• [About this task] An exact copy of all the entries is what is needed here.

• [Dataset entries]
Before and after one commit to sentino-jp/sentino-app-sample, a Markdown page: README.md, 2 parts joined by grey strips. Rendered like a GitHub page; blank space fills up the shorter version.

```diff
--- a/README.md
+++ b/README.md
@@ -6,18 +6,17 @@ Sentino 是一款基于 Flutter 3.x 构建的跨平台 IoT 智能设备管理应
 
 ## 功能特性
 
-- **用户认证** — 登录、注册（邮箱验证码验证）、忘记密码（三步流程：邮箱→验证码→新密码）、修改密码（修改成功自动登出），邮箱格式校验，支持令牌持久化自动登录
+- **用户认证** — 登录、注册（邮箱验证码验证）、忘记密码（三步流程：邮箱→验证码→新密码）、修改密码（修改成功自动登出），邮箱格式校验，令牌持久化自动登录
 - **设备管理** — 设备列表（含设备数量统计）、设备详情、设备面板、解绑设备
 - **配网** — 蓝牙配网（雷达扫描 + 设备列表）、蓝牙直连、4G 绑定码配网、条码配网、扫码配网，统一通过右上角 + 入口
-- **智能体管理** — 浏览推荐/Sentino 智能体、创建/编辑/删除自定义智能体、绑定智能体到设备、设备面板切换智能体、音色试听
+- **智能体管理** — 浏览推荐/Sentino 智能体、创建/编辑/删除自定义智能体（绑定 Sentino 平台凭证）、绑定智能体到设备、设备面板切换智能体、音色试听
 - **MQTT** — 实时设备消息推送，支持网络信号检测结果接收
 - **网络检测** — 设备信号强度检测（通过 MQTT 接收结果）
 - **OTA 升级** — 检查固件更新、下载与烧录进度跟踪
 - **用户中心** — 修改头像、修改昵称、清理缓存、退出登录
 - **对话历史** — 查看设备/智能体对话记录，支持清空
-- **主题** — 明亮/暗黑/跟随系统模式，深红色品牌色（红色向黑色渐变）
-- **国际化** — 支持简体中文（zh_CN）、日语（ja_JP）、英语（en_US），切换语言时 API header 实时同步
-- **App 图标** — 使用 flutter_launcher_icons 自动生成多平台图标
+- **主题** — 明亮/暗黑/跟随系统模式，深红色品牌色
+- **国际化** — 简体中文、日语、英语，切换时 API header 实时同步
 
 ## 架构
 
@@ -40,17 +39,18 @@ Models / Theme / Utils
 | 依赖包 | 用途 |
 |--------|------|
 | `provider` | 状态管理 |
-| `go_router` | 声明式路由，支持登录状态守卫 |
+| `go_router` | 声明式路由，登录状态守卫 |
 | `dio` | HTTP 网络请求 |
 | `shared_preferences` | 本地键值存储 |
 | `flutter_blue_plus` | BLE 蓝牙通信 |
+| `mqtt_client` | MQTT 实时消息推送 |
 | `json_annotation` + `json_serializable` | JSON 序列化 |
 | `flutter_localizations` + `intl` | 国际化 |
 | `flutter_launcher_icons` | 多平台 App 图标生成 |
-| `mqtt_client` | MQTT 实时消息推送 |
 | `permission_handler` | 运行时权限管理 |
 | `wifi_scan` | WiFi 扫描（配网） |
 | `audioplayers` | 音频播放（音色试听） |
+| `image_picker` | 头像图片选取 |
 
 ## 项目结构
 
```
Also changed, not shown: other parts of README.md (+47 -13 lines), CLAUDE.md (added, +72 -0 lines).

• [Your solution]
Before and after one commit to sentino-jp/sentino-app-sample, a Markdown page: README.md, 2 parts joined by grey strips. Rendered like a GitHub page; blank space fills up the shorter version.

```diff
--- a/README.md
+++ b/README.md
@@ -6,18 +6,17 @@ Sentino 是一款基于 Flutter 3.x 构建的跨平台 IoT 智能设备管理应
 
 ## 功能特性
 
-- **用户认证** — 登录、注册（邮箱验证码验证）、忘记密码（三步流程：邮箱→验证码→新密码）、修改密码（修改成功自动登出），邮箱格式校验，支持令牌持久化自动登录
+- **用户认证** — 登录、注册（邮箱验证码验证）、忘记密码（三步流程：邮箱→验证码→新密码）、修改密码（修改成功自动登出），邮箱格式校验，令牌持久化自动登录
 - **设备管理** — 设备列表（含设备数量统计）、设备详情、设备面板、解绑设备
 - **配网** — 蓝牙配网（雷达扫描 + 设备列表）、蓝牙直连、4G 绑定码配网、条码配网、扫码配网，统一通过右上角 + 入口
-- **智能体管理** — 浏览推荐/Sentino 智能体、创建/编辑/删除自定义智能体、绑定智能体到设备、设备面板切换智能体、音色试听
+- **智能体管理** — 浏览推荐/Sentino 智能体、创建/编辑/删除自定义智能体（绑定 Sentino 平台凭证）、绑定智能体到设备、设备面板切换智能体、音色试听
 - **MQTT** — 实时设备消息推送，支持网络信号检测结果接收
 - **网络检测** — 设备信号强度检测（通过 MQTT 接收结果）
 - **OTA 升级** — 检查固件更新、下载与烧录进度跟踪
 - **用户中心** — 修改头像、修改昵称、清理缓存、退出登录
 - **对话历史** — 查看设备/智能体对话记录，支持清空
-- **主题** — 明亮/暗黑/跟随系统模式，深红色品牌色（红色向黑色渐变）
-- **国际化** — 支持简体中文（zh_CN）、日语（ja_JP）、英语（en_US），切换语言时 API header 实时同步
-- **App 图标** — 使用 flutter_launcher_icons 自动生成多平台图标
+- **主题** — 明亮/暗黑/跟随系统模式，深红色品牌色
+- **国际化** — 简体中文、日语、英语，切换时 API header 实时同步
 
 ## 架构
 
@@ -40,17 +39,18 @@ Models / Theme / Utils
 | 依赖包 | 用途 |
 |--------|------|
 | `provider` | 状态管理 |
-| `go_router` | 声明式路由，支持登录状态守卫 |
+| `go_router` | 声明式路由，登录状态守卫 |
 | `dio` | HTTP 网络请求 |
 | `shared_preferences` | 本地键值存储 |
 | `flutter_blue_plus` | BLE 蓝牙通信 |
+| `mqtt_client` | MQTT 实时消息推送 |
 | `json_annotation` + `json_serializable` | JSON 序列化 |
 | `flutter_localizations` + `intl` | 国际化 |
 | `flutter_launcher_icons` | 多平台 App 图标生成 |
-| `mqtt_client` | MQTT 实时消息推送 |
 | `permission_handler` | 运行时权限管理 |
 | `wifi_scan` | WiFi 扫描（配网） |
 | `audioplayers` | 音频播放（音色试听） |
+| `image_picker` | 头像图片选取 |
 
 ## 项目结构
 
```
Also changed, not shown: other parts of README.md (+47 -13 lines), CLAUDE.md (added, +72 -0 lines).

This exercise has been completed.